▶ [WHAT IS NEEDED]:
Copy the records below in full, keeping each word as it is but omitting the pictures.

[Collected data entries]
────────────────────────────────────────

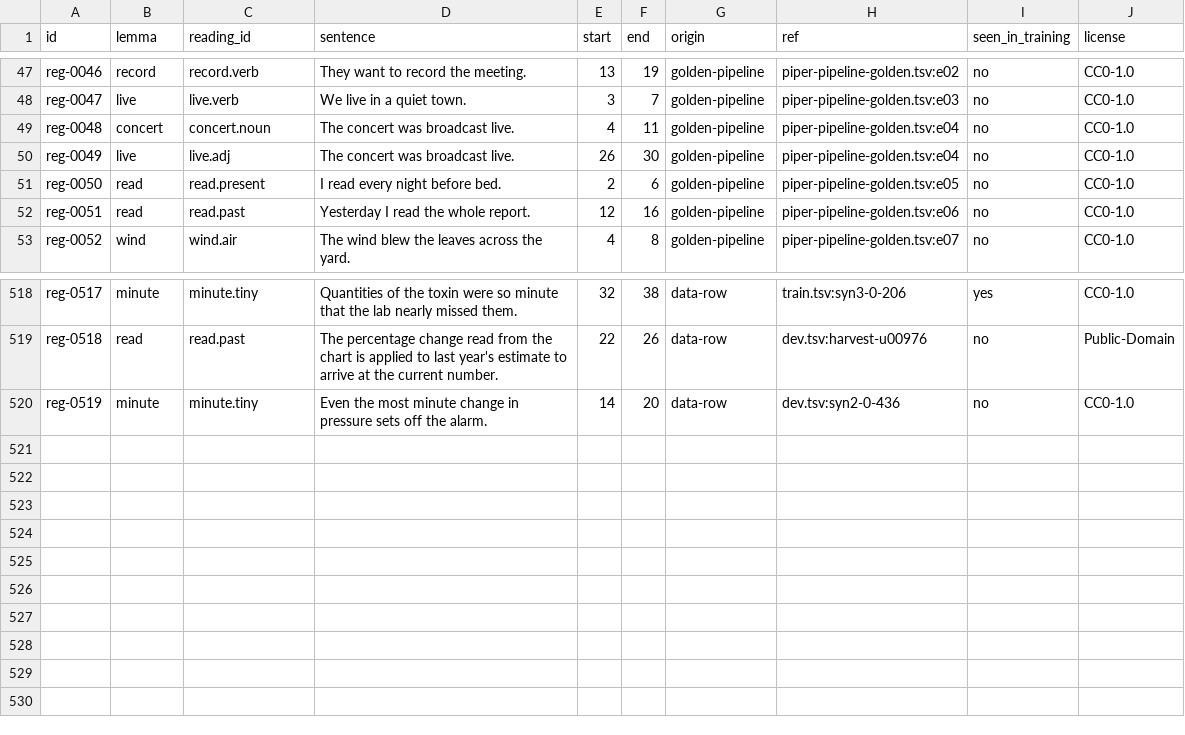
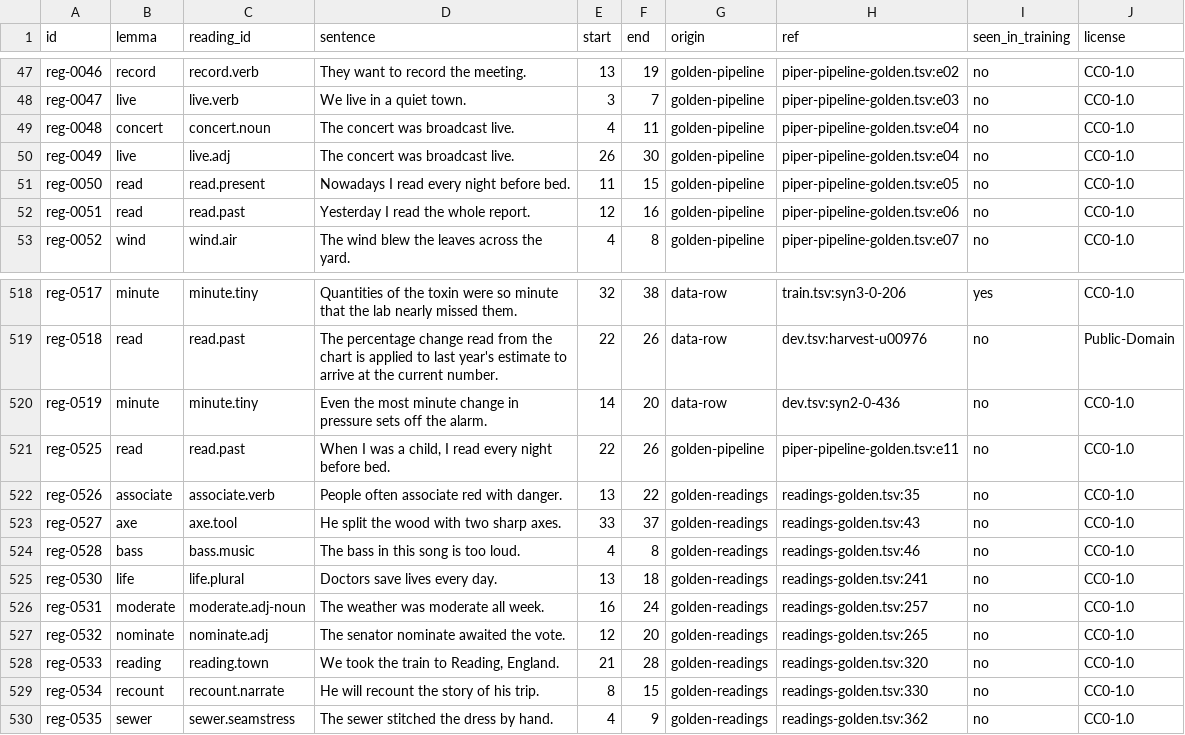
Before and after one commit to demaconsulting/Speech, a TSV file: data/text-en/regression.tsv, drawn as a sheet; only a part is shown, gaps mark what is left out.

```diff
--- a/data/text-en/regression.tsv
+++ b/data/text-en/regression.tsv
@@ -50,3 +50,3 @@ reg-0048	concert	concert.noun	The concert was broadcast live.	4	11	golden-pipeli
 reg-0049	live	live.adj	The concert was broadcast live.	26	30	golden-pipeline	piper-pipeline-golden.tsv:e04	no	CC0-1.0
-reg-0050	read	read.present	I read every night before bed.	2	6	golden-pipeline	piper-pipeline-golden.tsv:e05	no	CC0-1.0
+reg-0050	read	read.present	Nowadays I read every night before bed.	11	15	golden-pipeline	piper-pipeline-golden.tsv:e05	no	CC0-1.0
 reg-0051	read	read.past	Yesterday I read the whole report.	12	16	golden-pipeline	piper-pipeline-golden.tsv:e06	no	CC0-1.0
@@ -520 +520,11 @@ reg-0518	read	read.past	The percentage change read from the chart is applied to
 reg-0519	minute	minute.tiny	Even the most minute change in pressure sets off the alarm.	14	20	data-row	dev.tsv:syn2-0-436	no	CC0-1.0
+reg-0525	read	read.past	When I was a child, I read every night before bed.	22	26	golden-pipeline	piper-pipeline-golden.tsv:e11	no	CC0-1.0
+reg-0526	associate	associate.verb	People often associate red with danger.	13	22	golden-readings	readings-golden.tsv:35	no	CC0-1.0
+reg-0527	axe	axe.tool	He split the wood with two sharp axes.	33	37	golden-readings	readings-golden.tsv:43	no	CC0-1.0
+reg-0528	bass	bass.music	The bass in this song is too loud.	4	8	golden-readings	readings-golden.tsv:46	no	CC0-1.0
+reg-0530	life	life.plural	Doctors save lives every day.	13	18	golden-readings	readings-golden.tsv:241	no	CC0-1.0
+reg-0531	moderate	moderate.adj-noun	The weather was moderate all week.	16	24	golden-readings	readings-golden.tsv:257	no	CC0-1.0
+reg-0532	nominate	nominate.adj	The senator nominate awaited the vote.	12	20	golden-readings	readings-golden.tsv:265	no	CC0-1.0
+reg-0533	reading	reading.town	We took the train to Reading, England.	21	28	golden-readings	readings-golden.tsv:320	no	CC0-1.0
+reg-0534	recount	recount.narrate	He will recount the story of his trip.	8	15	golden-readings	readings-golden.tsv:330	no	CC0-1.0
+reg-0535	sewer	sewer.seamstress	The sewer stitched the dress by hand.	4	9	golden-readings	readings-golden.tsv:362	no	CC0-1.0
```
Also changed, not shown: data/text-en/MANIFEST.tsv, 18 other files.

────────────────────────────────────────

▶ [TASK RESPONSE]:
Before and after one commit to demaconsulting/Speech, a TSV file: data/text-en/regression.tsv, drawn as a sheet; only a part is shown, gaps mark what is left out.

```diff
--- a/data/text-en/regression.tsv
+++ b/data/text-en/regression.tsv
@@ -50,3 +50,3 @@ reg-0048	concert	concert.noun	The concert was broadcast live.	4	11	golden-pipeli
 reg-0049	live	live.adj	The concert was broadcast live.	26	30	golden-pipeline	piper-pipeline-golden.tsv:e04	no	CC0-1.0
-reg-0050	read	read.present	I read every night before bed.	2	6	golden-pipeline	piper-pipeline-golden.tsv:e05	no	CC0-1.0
+reg-0050	read	read.present	Nowadays I read every night before bed.	11	15	golden-pipeline	piper-pipeline-golden.tsv:e05	no	CC0-1.0
 reg-0051	read	read.past	Yesterday I read the whole report.	12	16	golden-pipeline	piper-pipeline-golden.tsv:e06	no	CC0-1.0
@@ -520 +520,11 @@ reg-0518	read	read.past	The percentage change read from the chart is applied to
 reg-0519	minute	minute.tiny	Even the most minute change in pressure sets off the alarm.	14	20	data-row	dev.tsv:syn2-0-436	no	CC0-1.0
+reg-0525	read	read.past	When I was a child, I read every night before bed.	22	26	golden-pipeline	piper-pipeline-golden.tsv:e11	no	CC0-1.0
+reg-0526	associate	associate.verb	People often associate red with danger.	13	22	golden-readings	readings-golden.tsv:35	no	CC0-1.0
+reg-0527	axe	axe.tool	He split the wood with two sharp axes.	33	37	golden-readings	readings-golden.tsv:43	no	CC0-1.0
+reg-0528	bass	bass.music	The bass in this song is too loud.	4	8	golden-readings	readings-golden.tsv:46	no	CC0-1.0
+reg-0530	life	life.plural	Doctors save lives every day.	13	18	golden-readings	readings-golden.tsv:241	no	CC0-1.0
+reg-0531	moderate	moderate.adj-noun	The weather was moderate all week.	16	24	golden-readings	readings-golden.tsv:257	no	CC0-1.0
+reg-0532	nominate	nominate.adj	The senator nominate awaited the vote.	12	20	golden-readings	readings-golden.tsv:265	no	CC0-1.0
+reg-0533	reading	reading.town	We took the train to Reading, England.	21	28	golden-readings	readings-golden.tsv:320	no	CC0-1.0
+reg-0534	recount	recount.narrate	He will recount the story of his trip.	8	15	golden-readings	readings-golden.tsv:330	no	CC0-1.0
+reg-0535	sewer	sewer.seamstress	The sewer stitched the dress by hand.	4	9	golden-readings	readings-golden.tsv:362	no	CC0-1.0
```
Also changed, not shown: data/text-en/MANIFEST.tsv, 18 other files.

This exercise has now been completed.